Walking around Echo Park Lake yesterday was an experience residents haven’t seen in quite a while on a Sunday: green grass occupied by picnickers, families, and a few necking lovebirds. The northern end of Echo Park Lake was really, really quiet with the exception of the occasional jingle from an ice cream cart bell. It seems that word got around after last week’s “crack-down” at Echo Park Lake, during which officers cited vendors for soliciting on public property. Even though just a few citations were issued, it certainly had an effect.
Residents and The Eastsider LA reported yesterday that a few Rampart Division patrol cars and officers had posted up throughout the day on various corners of the Lake. They were ready to enforce not a soliciting on public property violation like last week (which it seems may not be entirely and legally applicable), but for those who didn’t have resale licenses. Deputy City Attorney Andre Quintero seemed a bit surprised at Thursday night’s Echo Park Improvement Association meeting when told about the previous Sunday’s activity. Having worked on this issues for about a year now (in relation to the city law that was overturned when Venice Beach activists sued for free speech violations), he wasn’t sure whether or not a soliciting on public property violation applied to the Echo Park Lake vendors.
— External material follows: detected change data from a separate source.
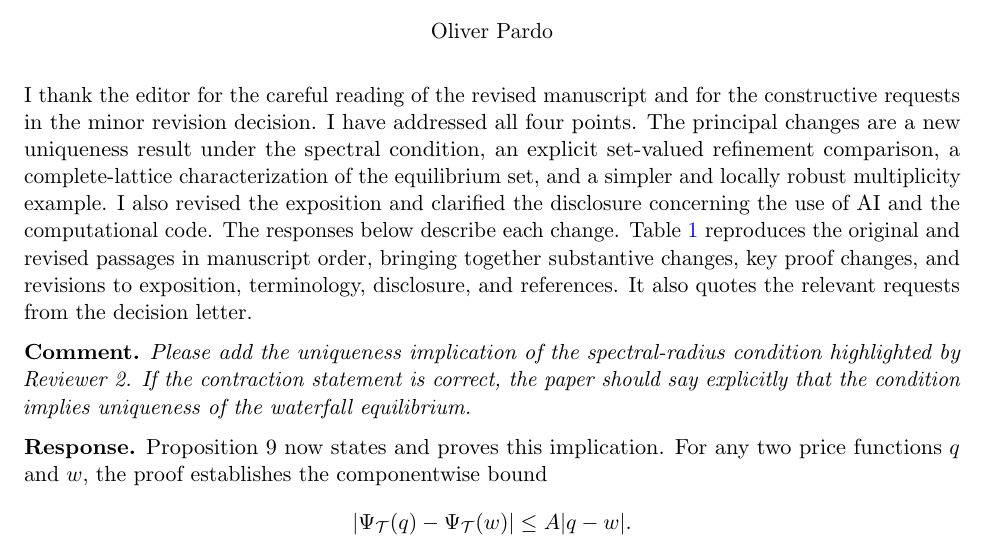
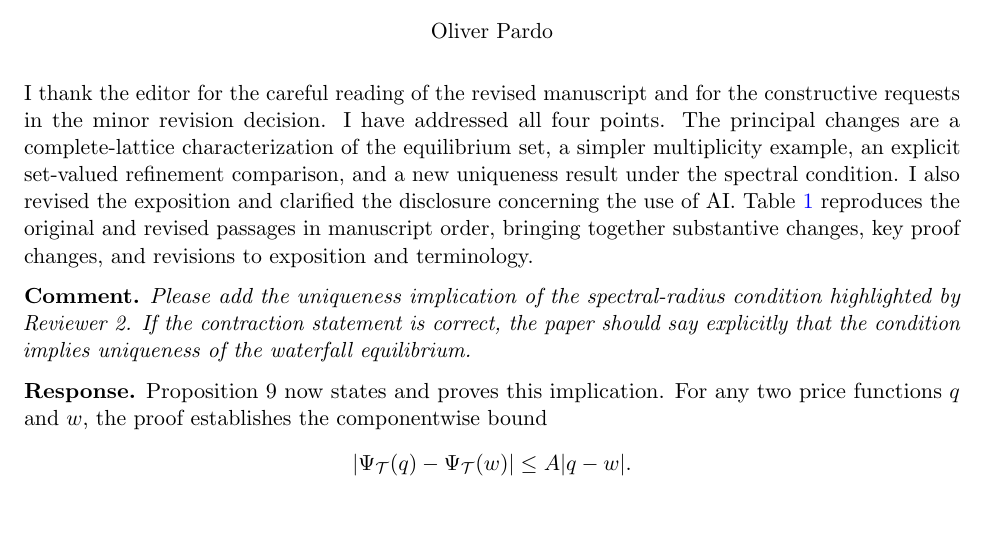
Before and after one commit to oliverpardo1979/Asset-value-and-securitization-under-heterogeneous-beliefs-anew, a LaTeX document (response_letter_R2.tex): part of page 1 of 41, cut so that both start at the same text, the shorter picture padded with empty space. Compiled offline with pdfLaTeX.

Commit message:
Streamline response letter opening as approved

```diff
--- a/response_letter_R2.tex
+++ b/response_letter_R2.tex
@@ -29,7 +29,7 @@ Oliver Pardo
 
 \bigskip
 
-I thank the editor for the careful reading of the revised manuscript and for the constructive requests in the minor revision decision. I have addressed all four points. The principal changes are a new uniqueness result under the spectral condition, an explicit set-valued refinement comparison, a complete-lattice characterization of the equilibrium set, and a simpler and locally robust multiplicity example. I also revised the exposition and clarified the disclosure concerning the use of AI and the computational code. The responses below describe each change. Table~\ref{tab:manuscript-changes} reproduces the original and revised passages in manuscript order, bringing together substantive changes, key proof changes, and revisions to exposition, terminology, disclosure, and references. It also quotes the relevant requests from the decision letter.
+I thank the editor for the careful reading of the revised manuscript and for the constructive requests in the minor revision decision. I have addressed all four points. The principal changes are a complete-lattice characterization of the equilibrium set, a simpler multiplicity example, an explicit set-valued refinement comparison, and a new uniqueness result under the spectral condition. I also revised the exposition and clarified the disclosure concerning the use of AI. Table~\ref{tab:manuscript-changes} reproduces the original and revised passages in manuscript order, bringing together substantive changes, key proof changes, and revisions to exposition and terminology.
 
 \commenttext{Please add the uniqueness implication of the spectral-radius condition highlighted by Reviewer 2. If the contraction statement is correct, the paper should say explicitly that the condition implies uniqueness of the waterfall equilibrium.}
 
```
Those who have been actively working on clearing the vendors from Echo Park Lake on Sunday are relieved to “have the park back.” Other residents might have mixed feelings about losing the vendors from the Lake because, really, who cares if someone’s trying to make a buck in this economy? But arguments seem to always come down to one thing: It’s a lake, it’s a park, and that’s what it should be used for.
I recommend taking a gander through the article published yesterday by The Eastsider LA, and decide for yourself whether or not it’s a good thing to cite vendors at the lake.